Consumer confidence in the metropolitan area continues to recover from its dramatic fall a year ago when the coronavirus struck.
The Siena College Research Institute reported Thursday that its Index of Consumer Sentiment was 84.2 points last month for Long Island, New York City and its northern suburbs. In March 2020, the index stood at 64.8, an eight-year low, and in November 2019 it was 93.3.
The latest sentiment reading is the second since 2019 to be above the index’s break-even mark of 76 points. That means the number of residents who are optimistic about their immediate financial future is larger than the number who are pessimistic.
Consumer confidence has slowly rebounded since last summer from March 2020’s record low. Retailers and economists closely follow the index because optimistic consumers are more likely to make purchases and consumer spending accounts for about 70% of economic activity.
Siena pollster Douglas Lonnstrom said consumer confidence has "reached highs not seen since the coronavirus pandemic began. Still, despite showing encouraging optimism, sentiment is not back to where it was" in late 2019.
In the metropolitan area, 57% of residents said food prices were either a very serious or a somewhat serious problem in March, up from 56% in December. In March 2020, 58% of residents expressed concern.
In terms of gasoline prices, 40% of residents surveyed last month said pump prices were either a very serious or somewhat serious problem, up from 36% in December. In March 2020, 29% of residents were worried about gas prices.

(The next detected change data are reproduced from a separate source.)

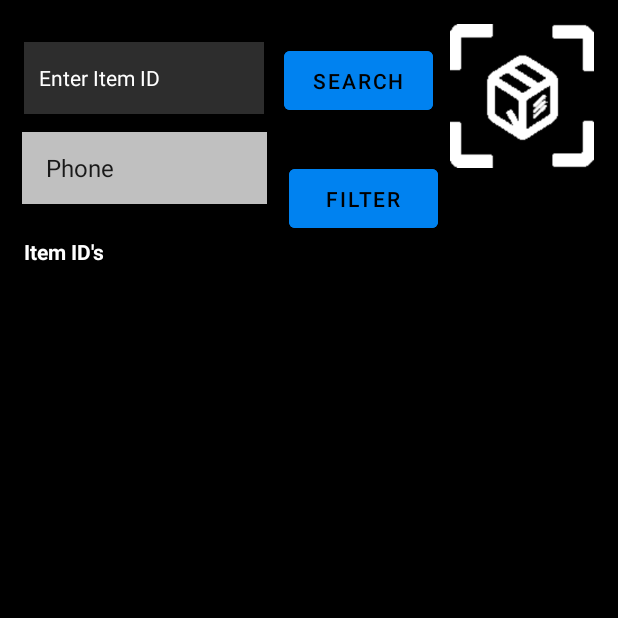
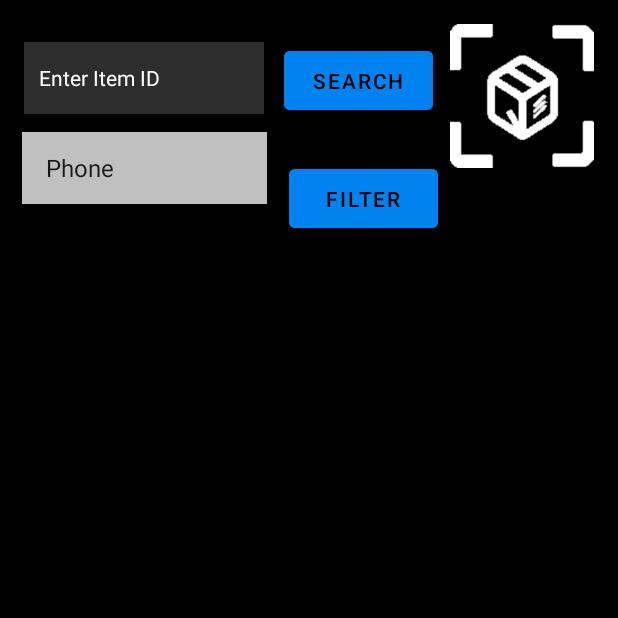
Before and after one commit to eeibmce/QuarterMaster, an Android app: the ItemListView screen opened directly, with no data from a screen before it, after a tap on "FILTER", on a phone screen of 412 x 824 dp, the top half of it. Run offline under Robolectric (Android 15) with nearby library versions, the phone set to English and light mode, and no system bars; our stand-ins replace Firebase (no records; nobody signed in at launch, a user with empty details on screens opened directly).

Commit message:
Small enhancements to item view

```diff
--- a/app/src/main/java/com/example/quartermaster/ItemListView.java
+++ b/app/src/main/java/com/example/quartermaster/ItemListView.java
@@ -2,7 +2,6 @@ package com.example.quartermaster;
 
 
 import android.content.Intent;
-import android.graphics.Typeface;
 import android.os.Bundle;
 import android.text.TextUtils;
 import android.widget.ArrayAdapter;
@@ -46,10 +45,7 @@ public class ItemListView extends AppCompatActivity {
 
         mFilterBtn.setOnClickListener(v -> {
             String search = mSearchBar.getSelectedItem().toString().trim();
-            mUID.setTypeface(mUID.getTypeface(), Typeface.BOLD);
-            mUID.setText("Item ID's");
-            mUID.setTypeface(mUID.getTypeface(), Typeface.NORMAL);
-
+            mUID.setText("");
 
             db.collection("Items")
                     .whereEqualTo("ItemType", search)
@@ -57,6 +53,7 @@ public class ItemListView extends AppCompatActivity {
                     .addOnCompleteListener(task -> {
                         if (task.isSuccessful()) {
                             for (QueryDocumentSnapshot document : task.getResult()) {
+
                                 mUID.append("\n");
                                 mUID.append(document.getId());
                                 mUID.append("\n");
```
Also changed, not shown: app/src/main/java/com/example/quartermaster/ItemView.java (+7 -7 lines).
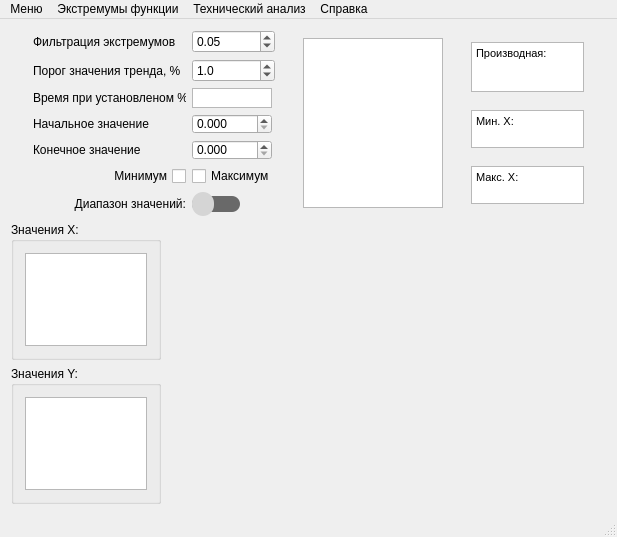
Before: the Qt Designer form mainwindow.ui in Kortesss/NO3, drawn with Qt 5.
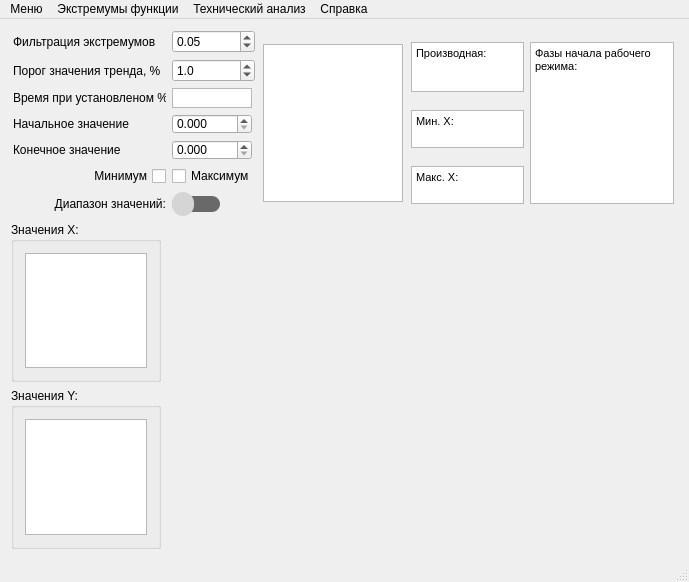
After: the same form once the commit is applied. Icons and pictures are not drawn. Custom widgets are drawn as their Qt base class.

Commit message: Добавил функцию определения начала раб. режима

Diff of the .ui file:
```diff
--- a/mainwindow.ui
+++ b/mainwindow.ui
@@ -6,8 +6,8 @@
    <rect>
     <x>0</x>
     <y>0</y>
-    <width>617</width>
-    <height>537</height>
+    <width>689</width>
+    <height>582</height>
    </rect>
   </property>
   <property name="windowTitle">
@@ -264,7 +264,7 @@
           <property name="maximumSize">
            <size>
             <width>140</width>
-            <height>170</height>
+            <height>158</height>
            </size>
           </property>
           <property name="sortingEnabled">
@@ -293,6 +293,12 @@
           </item>
           <item row="0" column="0">
            <widget class="QTextBrowser" name="Browser_Derivative">
+            <property name="minimumSize">
+             <size>
+              <width>106</width>
+              <height>0</height>
+             </size>
+            </property>
             <property name="maximumSize">
              <size>
               <width>113</width>
@@ -343,6 +349,46 @@
             </property>
            </widget>
           </item>
+          <item row="1" column="0">
+           <widget class="QTextBrowser" name="Browser_Min">
+            <property name="maximumSize">
+             <size>
+              <width>113</width>
+              <height>38</height>
+             </size>
+            </property>
+            <property name="html">
+             <string>&lt;!DOCTYPE HTML PUBLIC &quot;-//W3C//DTD HTML 4.0//EN&quot; &quot;http://www.w3.org/TR/REC-html40/strict.dtd&quot;&gt;
+&lt;html&gt;&lt;head&gt;&lt;meta name=&quot;qrichtext&quot; content=&quot;1&quot; /&gt;&lt;style type=&quot;text/css&quot;&gt;
+p, li { white-space: pre-wrap; }
+&lt;/style&gt;&lt;/head&gt;&lt;body style=&quot; font-family:'MS Shell Dlg 2'; font-size:8.25pt; font-weight:400; font-style:normal;&quot;&gt;
+&lt;p style=&quot; margin-top:0px; margin-bottom:0px; margin-left:0px; margin-right:0px; -qt-block-indent:0; text-indent:0px;&quot;&gt;Мин. X: &lt;/p&gt;&lt;/body&gt;&lt;/html&gt;</string>
+            </property>
+           </widget>
+          </item>
+          <item row="0" column="1" rowspan="3">
+           <widget class="QTextBrowser" name="Browser_stWork">
+            <property name="minimumSize">
+             <size>
+              <width>142</width>
+              <height>0</height>
+             </size>
+            </property>
+            <property name="maximumSize">
+             <size>
+              <width>144</width>
+              <height>16777215</height>
+             </size>
+            </property>
+            <property name="html">
+             <string>&lt;!DOCTYPE HTML PUBLIC &quot;-//W3C//DTD HTML 4.0//EN&quot; &quot;http://www.w3.org/TR/REC-html40/strict.dtd&quot;&gt;
+&lt;html&gt;&lt;head&gt;&lt;meta name=&quot;qrichtext&quot; content=&quot;1&quot; /&gt;&lt;style type=&quot;text/css&quot;&gt;
+p, li { white-space: pre-wrap; }
+&lt;/style&gt;&lt;/head&gt;&lt;body style=&quot; font-family:'MS Shell Dlg 2'; font-size:8.25pt; font-weight:400; font-style:normal;&quot;&gt;
+&lt;p style=&quot; margin-top:0px; margin-bottom:0px; margin-left:0px; margin-right:0px; -qt-block-indent:0; text-indent:0px;&quot;&gt;Фазы начала рабочего режима:&lt;/p&gt;&lt;/body&gt;&lt;/html&gt;</string>
+            </property>
+           </widget>
+          </item>
          </layout>
         </item>
        </layout>
@@ -427,7 +473,7 @@
     <rect>
      <x>0</x>
      <y>0</y>
-     <width>617</width>
+     <width>689</width>
      <height>21</height>
     </rect>
    </property>
```
Left out of the diff: 23 changed lines with no effect on the pictures. The commit also changes 22 other files.
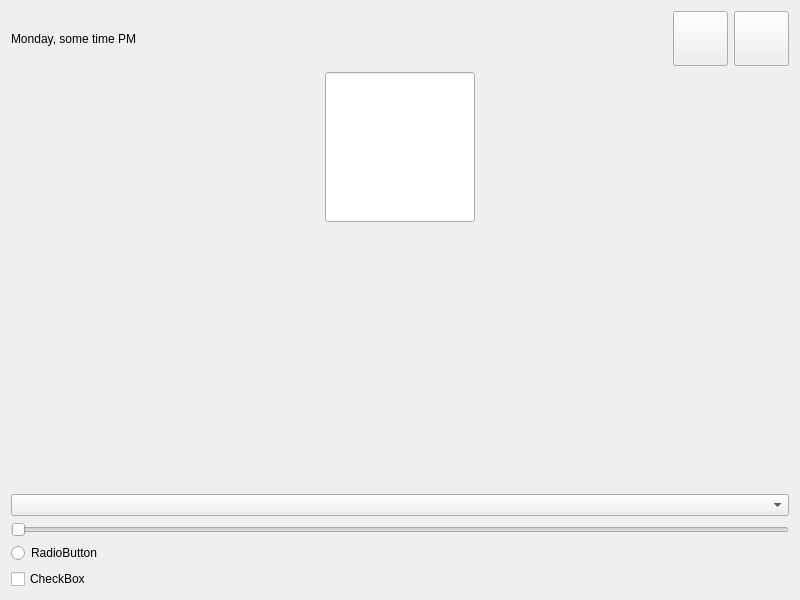
awong36/qt_gui, file mainwindow.ui: the form before one commit.
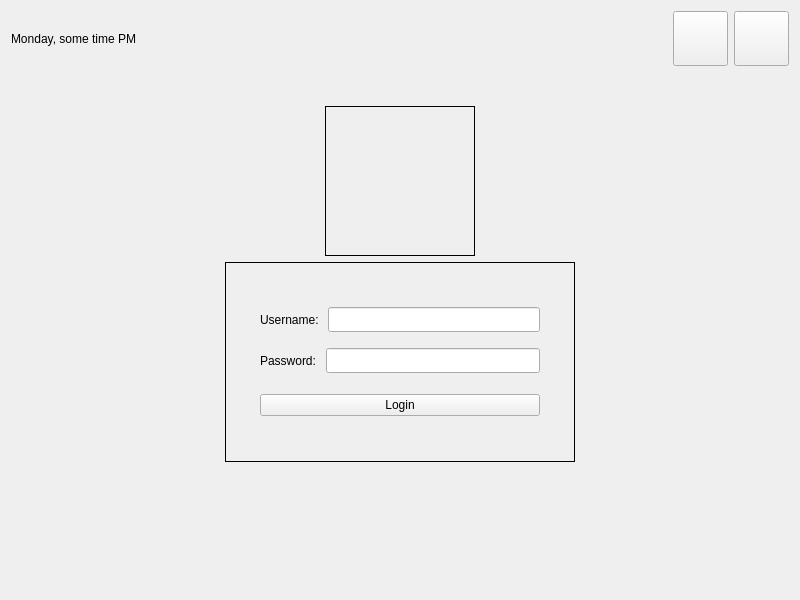
The form after the commit.

```diff
--- a/mainwindow.ui
+++ b/mainwindow.ui
@@ -84,12 +84,25 @@
      </layout>
     </item>
     <item>
-     <layout class="QHBoxLayout" name="logo">
+     <spacer name="verticalSpacer_3">
+      <property name="orientation">
+       <enum>Qt::Vertical</enum>
+      </property>
+      <property name="sizeHint" stdset="0">
+       <size>
+        <width>20</width>
+        <height>150</height>
+       </size>
+      </property>
+     </spacer>
+    </item>
+    <item>
+     <layout class="QHBoxLayout" name="horizontalLayout_2">
       <property name="topMargin">
        <number>0</number>
       </property>
       <item>
-       <widget class="QLineEdit" name="lineEdit">
+       <widget class="QLabel" name="logo_2">
         <property name="sizePolicy">
          <sizepolicy hsizetype="Fixed" vsizetype="Fixed">
           <horstretch>0</horstretch>
@@ -103,10 +116,120 @@
          </size>
         </property>
         <property name="styleSheet">
-         <string notr="true">QLineEdit{
-boarder: 1 px solid;
-}</string>
+         <string notr="true">border: 1px solid;
+</string>
         </property>
+        <property name="text">
+         <string/>
+        </property>
+       </widget>
+      </item>
+     </layout>
+    </item>
+    <item>
+     <layout class="QHBoxLayout" name="horizontalLayout_3">
+      <property name="topMargin">
+       <number>0</number>
+      </property>
+      <property name="bottomMargin">
+       <number>0</number>
+      </property>
+      <item>
+       <widget class="QWidget" name="loginForm" native="true">
+        <property name="sizePolicy">
+         <sizepolicy hsizetype="Fixed" vsizetype="Fixed">
+          <horstretch>0</horstretch>
+          <verstretch>0</verstretch>
+         </sizepolicy>
+        </property>
+        <property name="minimumSize">
+         <size>
+          <width>350</width>
+          <height>200</height>
+         </size>
+        </property>
+        <property name="styleSheet">
+         <string notr="true">#loginForm {border: 1px solid;}</string>
+        </property>
+        <layout class="QVBoxLayout" name="verticalLayout">
+         <property name="leftMargin">
+          <number>35</number>
+         </property>
+         <property name="topMargin">
+          <number>35</number>
+         </property>
+         <property name="rightMargin">
+          <number>35</number>
+         </property>
+         <property name="bottomMargin">
+          <number>35</number>
+         </property>
+         <item>
+          <layout class="QHBoxLayout" name="horizontalLayout_5">
+           <item>
+            <widget class="QLabel" name="label">
+             <property name="text">
+              <string>Username: </string>
+             </property>
+            </widget>
+           </item>
+           <item>
+            <widget class="QLineEdit" name="username">
+             <property name="minimumSize">
+              <size>
+               <width>0</width>
+               <height>25</height>
+              </size>
+             </property>
+            </widget>
+           </item>
+          </layout>
+         </item>
+         <item>
+          <layout class="QHBoxLayout" name="horizontalLayout_4">
+           <item>
+            <widget class="QLabel" name="label_2">
+             <property name="text">
+              <string>Password: </string>
+             </property>
+            </widget>
+           </item>
+           <item>
+            <widget class="QLineEdit" name="password">
+             <property name="minimumSize">
+              <size>
+               <width>0</width>
+               <height>25</height>
+              </size>
+             </property>
+            </widget>
+           </item>
+          </layout>
+         </item>
+         <item>
+          <spacer name="verticalSpacer_2">
+           <property name="orientation">
+            <enum>Qt::Vertical</enum>
+           </property>
+           <property name="sizeType">
+            <enum>QSizePolicy::Fixed</enum>
+           </property>
+           <property name="sizeHint" stdset="0">
+            <size>
+             <width>20</width>
+             <height>5</height>
+            </size>
+           </property>
+          </spacer>
+         </item>
+         <item>
+          <widget class="QPushButton" name="loginButton">
+           <property name="text">
+            <string>Login</string>
+           </property>
+          </widget>
+         </item>
+        </layout>
        </widget>
       </item>
      </layout>
@@ -124,30 +247,6 @@
       </property>
      </spacer>
     </item>
-    <item>
-     <widget class="QComboBox" name="comboBox"/>
-    </item>
-    <item>
-     <widget class="QSlider" name="horizontalSlider">
-      <property name="orientation">
-       <enum>Qt::Horizontal</enum>
-      </property>
-     </widget>
-    </item>
-    <item>
-     <widget class="QRadioButton" name="radioButton">
-      <property name="text">
-       <string>RadioButton</string>
-      </property>
-     </widget>
-    </item>
-    <item>
-     <widget class="QCheckBox" name="checkBox">
-      <property name="text">
-       <string>CheckBox</string>
-      </property>
-     </widget>
-    </item>
    </layout>
   </widget>
  </widget>
```
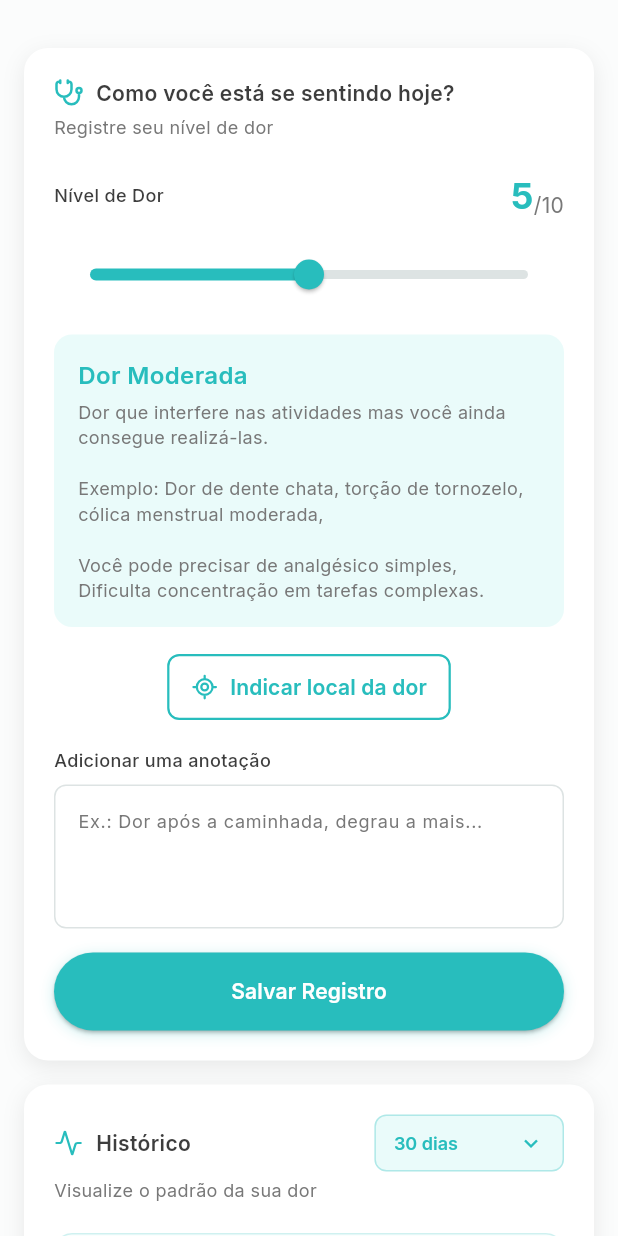
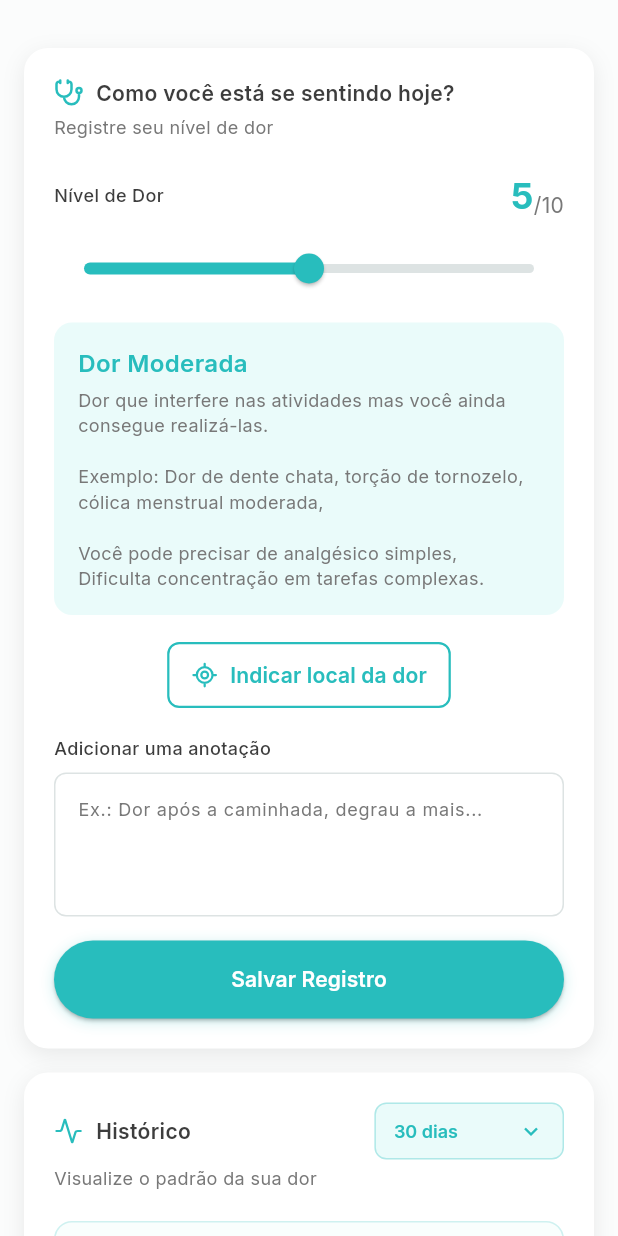
Before and after one commit to lufespi/cuidador-app, a Flutter app: the DorPage screen opened directly, on a phone screen of 412 x 824 dp. Run offline on Flutter 3.47's test engine with Material 3 defaults, Android fonts, the phone set to English and light mode, and no system bars; our stand-ins replace flutter_svg.

Commit message:
fix: pain slider bar

```diff
--- a/lib/screens/dor/dor_page.dart
+++ b/lib/screens/dor/dor_page.dart
@@ -25,22 +25,20 @@ class _DorPageState extends State<DorPage> {
 
   String _getDescricaoDor() {
     if (_nivelDor == 0) return 'Sem Dor';
-    if (_nivelDor <= 2) return 'Dor Mínima';
-    if (_nivelDor <= 4) return 'Dor Leve';
-    if (_nivelDor <= 6) return 'Dor Moderada';
-    if (_nivelDor <= 8) return 'Dor Intensa';
-    if (_nivelDor >= 9) return 'Dor Insuportável';
-    return 'Dor Insuportável';
+    if (_nivelDor >= 1 && _nivelDor <= 2) return 'Dor Mínima';
+    if (_nivelDor >= 3 && _nivelDor <= 4) return 'Dor Leve';
+    if (_nivelDor >= 5 && _nivelDor <= 6) return 'Dor Moderada';
+    if (_nivelDor >= 7 && _nivelDor <= 8) return 'Dor Intensa';
+    return 'Dor Insuportável'; // 9-10
   }
 
   String _getSubtituloDor() {
     if (_nivelDor == 0) return 'Você está completamente confortável, sem nenhum desconforto';
-    if (_nivelDor <= 2) return 'Dor muito leve que você consegue ignorar.\n\nExemplo: Pequena coceira, leve desconforto ao sentar em posição errada.';
-    if (_nivelDor <= 4) return 'Dor perceptível mas não impede suas atividades.\n\nExemplo: Dor de cabeça leve, pequena dor muscular após exercício.\n\nVocê consegue trabalhar e se concentrar normalmente';
-    if (_nivelDor <= 6) return 'Dor que interfere nas atividades mas você ainda consegue realizá-las.\n\nExemplo: Dor de dente chata, torção de tornozelo, cólica menstrual moderada,\n\nVocê pode precisar de analgésico simples,\nDificulta concentração em tarefas complexas.';
-    if (_nivelDor <= 8) return 'Dor que domina seus sentidos e limita significativamente suas atividades.\n\nExemplo: Enxaqueca forte, cólica renal, fratura óssea.\n\nVocê não consegue ignorar a dor,\nDificuldade para dormir ou realizar atividades básicas,\nPrecisa de medicação mais forte.';
-    if (_nivelDor >= 9) return 'A pior dor imaginável, você não consegue fazer nada além de lidar com ela.\n\nExemplo: Apendicite aguda, trabalho de parto em transição, queimaduras graves.\n\nPode causar choque, náuseas, vômitos.\nRequer atendimento médico imediato. \n\nMuitas pessoas nunca experimentaram esse nível de dor.';
-    return 'A pior dor imaginável, você não consegue fazer nada além de lidar com ela.\n\nExemplo: Apendicite aguda, trabalho de parto em transição, queimaduras graves.\n\nPode causar choque, náuseas, vômitos.\nRequer atendimento médico imediato. \n\nMuitas pessoas nunca experimentaram esse nível de dor.';
+    if (_nivelDor >= 1 && _nivelDor <= 2) return 'Dor muito leve que você consegue ignorar.\n\nExemplo: Pequena coceira, leve desconforto ao sentar em posição errada.';
+    if (_nivelDor >= 3 && _nivelDor <= 4) return 'Dor perceptível mas não impede suas atividades.\n\nExemplo: Dor de cabeça leve, pequena dor muscular após exercício.\n\nVocê consegue trabalhar e se concentrar normalmente';
+    if (_nivelDor >= 5 && _nivelDor <= 6) return 'Dor que interfere nas atividades mas você ainda consegue realizá-las.\n\nExemplo: Dor de dente chata, torção de tornozelo, cólica menstrual moderada,\n\nVocê pode precisar de analgésico simples,\nDificulta concentração em tarefas complexas.';
+    if (_nivelDor >= 7 && _nivelDor <= 8) return 'Dor que domina seus sentidos e limita significativamente suas atividades.\n\nExemplo: Enxaqueca forte, cólica renal, fratura óssea.\n\nVocê não consegue ignorar a dor,\nDificuldade para dormir ou realizar atividades básicas,\nPrecisa de medicação mais forte.';
+    return 'A pior dor imaginável, você não consegue fazer nada além de lidar com ela.\n\nExemplo: Apendicite aguda, trabalho de parto em transição, queimaduras graves.\n\nPode causar choque, náuseas, vômitos.\nRequer atendimento médico imediato. \n\nMuitas pessoas nunca experimentaram esse nível de dor.'; // 9-10
   }
 
   @override
@@ -131,11 +129,18 @@ class _DorPageState extends State<DorPage> {
                       thumbShape: const RoundSliderThumbShape(
                         enabledThumbRadius: 10,
                       ),
+                      overlayShape: const RoundSliderOverlayShape(
+                        overlayRadius: 20,
+                      ),
+                      tickMarkShape: const RoundSliderTickMarkShape(
+                        tickMarkRadius: 0,
+                      ),
                     ),
                     child: Slider(
                       value: _nivelDor,
                       min: 0,
                       max: 10,
+                      divisions: 10,
                       onChanged: (value) {
                         setState(() {
                           _nivelDor = value;
```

Siena, based in Loudonville, near Albany, polled 800 adults in New York State on March 1-8. The margin of error is plus or minus 4.2 percentage points.